The Duke of Vienna has long neglected to punish lawbreakers as they deserve. He decides that the laws must be enforced, lest they fall into contempt. However, his wrath and judgement, visited directly upon his erring subjects, would be too terrible for them to bear. He accordingly announces his intention of making a journey to a far country, and appoints Angelo, a man of good reputation, to serve as his deputy in his absence. In fact, having left, he immediately returns disguised as a friar (with a hood or cowl conveniently covering his face throughout), so that he can see how his orders are carried out.
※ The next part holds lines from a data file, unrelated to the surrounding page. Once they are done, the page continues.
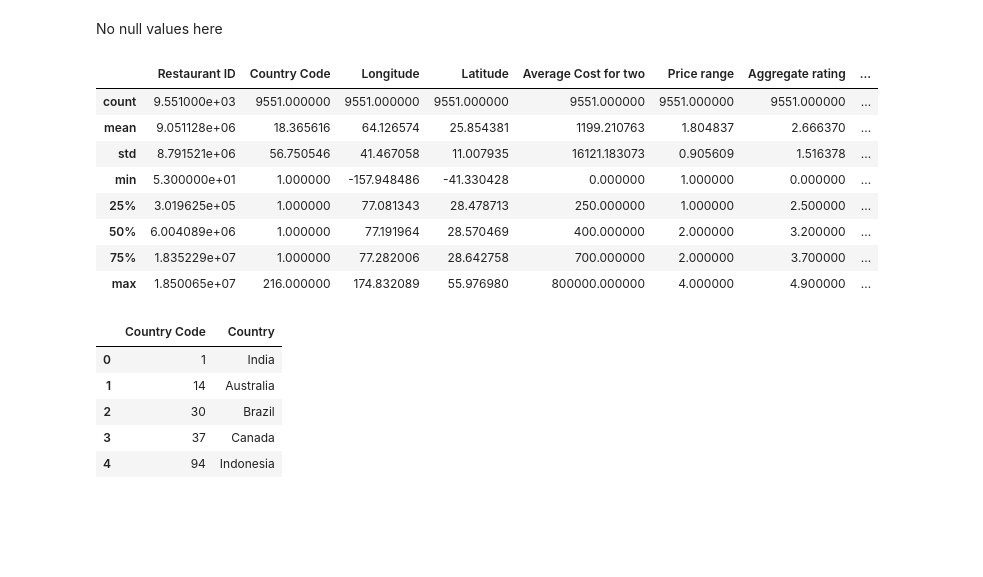
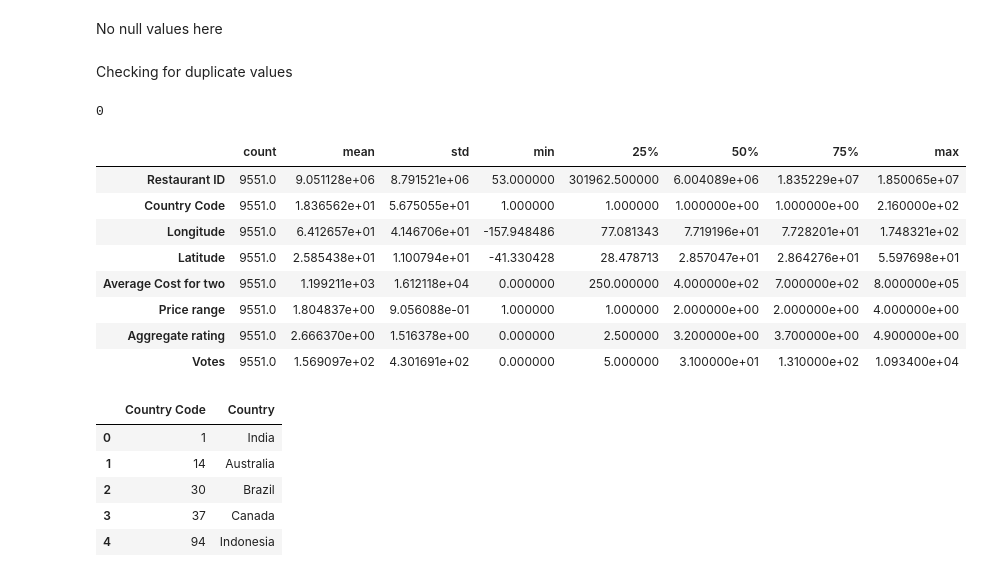
Before and after one commit to anjusukumaran4/data_visualization, a Jupyter notebook: zomato-restaurants-data-eda.ipynb, the cells around one changed output. Cells and saved outputs as stored; diff of their text form; code cells hidden in the pictures; blank space fills up the shorter version.

```diff
--- a/zomato-restaurants-data-eda.ipynb
+++ b/zomato-restaurants-data-eda.ipynb
@@ -87,19 +92,25 @@ Votes                   0
 dtype: int64
 # %% [markdown]
 No null values here
+# %% [markdown]
+Checking for duplicate values
+# %%
+df1.duplicated().sum()
+# %% [output]
+0
 # %%
 # Review descriptive data
-df1.describe()
+df1.describe().transpose()
 # %% [output]
-|  | Restaurant ID | Country Code | Longitude | Latitude | Average Cost for two | Price range | Aggregate rating | ... |
-| count | 9.551000e+03 | 9551.000000 | 9551.000000 | 9551.000000 | 9551.000000 | 9551.000000 | 9551.000000 | ... |
-| mean | 9.051128e+06 | 18.365616 | 64.126574 | 25.854381 | 1199.210763 | 1.804837 | 2.666370 | ... |
-| std | 8.791521e+06 | 56.750546 | 41.467058 | 11.007935 | 16121.183073 | 0.905609 | 1.516378 | ... |
-| min | 5.300000e+01 | 1.000000 | -157.948486 | -41.330428 | 0.000000 | 1.000000 | 0.000000 | ... |
-| 25% | 3.019625e+05 | 1.000000 | 77.081343 | 28.478713 | 250.000000 | 1.000000 | 2.500000 | ... |
-| 50% | 6.004089e+06 | 1.000000 | 77.191964 | 28.570469 | 400.000000 | 2.000000 | 3.200000 | ... |
-| 75% | 1.835229e+07 | 1.000000 | 77.282006 | 28.642758 | 700.000000 | 2.000000 | 3.700000 | ... |
-| max | 1.850065e+07 | 216.000000 | 174.832089 | 55.976980 | 800000.000000 | 4.000000 | 4.900000 | ... |
+|  | count | mean | std | min | 25% | 50% | 75% | max |
+| Restaurant ID | 9551.0 | 9.051128e+06 | 8.791521e+06 | 53.000000 | 301962.500000 | 6.004089e+06 | 1.835229e+07 | 1.850065e+07 |
+| Country Code | 9551.0 | 1.836562e+01 | 5.675055e+01 | 1.000000 | 1.000000 | 1.000000e+00 | 1.000000e+00 | 2.160000e+02 |
+| Longitude | 9551.0 | 6.412657e+01 | 4.146706e+01 | -157.948486 | 77.081343 | 7.719196e+01 | 7.728201e+01 | 1.748321e+02 |
+| Latitude | 9551.0 | 2.585438e+01 | 1.100794e+01 | -41.330428 | 28.478713 | 2.857047e+01 | 2.864276e+01 | 5.597698e+01 |
+| Average Cost for two | 9551.0 | 1.199211e+03 | 1.612118e+04 | 0.000000 | 250.000000 | 4.000000e+02 | 7.000000e+02 | 8.000000e+05 |
+| Price range | 9551.0 | 1.804837e+00 | 9.056088e-01 | 1.000000 | 1.000000 | 2.000000e+00 | 2.000000e+00 | 4.000000e+00 |
+| Aggregate rating | 9551.0 | 2.666370e+00 | 1.516378e+00 | 0.000000 | 2.500000 | 3.200000e+00 | 3.700000e+00 | 4.900000e+00 |
+| Votes | 9551.0 | 1.569097e+02 | 4.301691e+02 | 0.000000 | 5.000000 | 3.100000e+01 | 1.310000e+02 | 1.093400e+04 |
 # %%
 df_country = pd.read_excel('/kaggle/input/zomato-restaurants-data/Country-Code.xlsx')
 df_country.head()
```
Also changed, not shown: parts of 31 cells of this notebook.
One of the laws of the city prescribes the death penalty for any man who has sex with a woman not his wife, and Angelo promptly passes sentence of death on Claudio, a young man who has gotten his betrothed, Juliet, with child. Claudio's only hope is that his sister, Isabella, might plead for his life and persuade Angelo to relent. Isabella has just entered a convent, but has not yet taken vows. Lucio, a bystander, goes to the convent with Angelo's message, and Isabella, though she disaproves of her brother's sin, agrees to make the effort to save his life. She goes to Angelo and, hesitantly at first, then with increasing warmth, urges him to pardon Claudio. In words remniscent of Portia's speech to Shylock in the Merchant Of Venice, she says:
No ceremony that to great ones 'longs, not the king's crown, nor the deputed sword, the marshal's truncheon, nor the judge's robe, become them with one half so good a grace as mercy does. (II, ii, 59-63) Why, all the souls that were, were forfeit once; and He that might the vantage best have took found out the remedy. How would you be, if He, which is the top of judgement, should but judge you as you are? O, think on that; and mercy then will breathe within your lips like man new made. (II,ii,73-79) Go to your bosom; knock there, and ask your heart what it doth know that's like my brother's fault; if it confess a natural guiltiness such as is his, let it not sound a thought upon your tongue against my brother's life. (II,ii,136-41)(cf. John 8:7; Matthew 7:1; Romans 3:23; 5:8; Psalm 130:3)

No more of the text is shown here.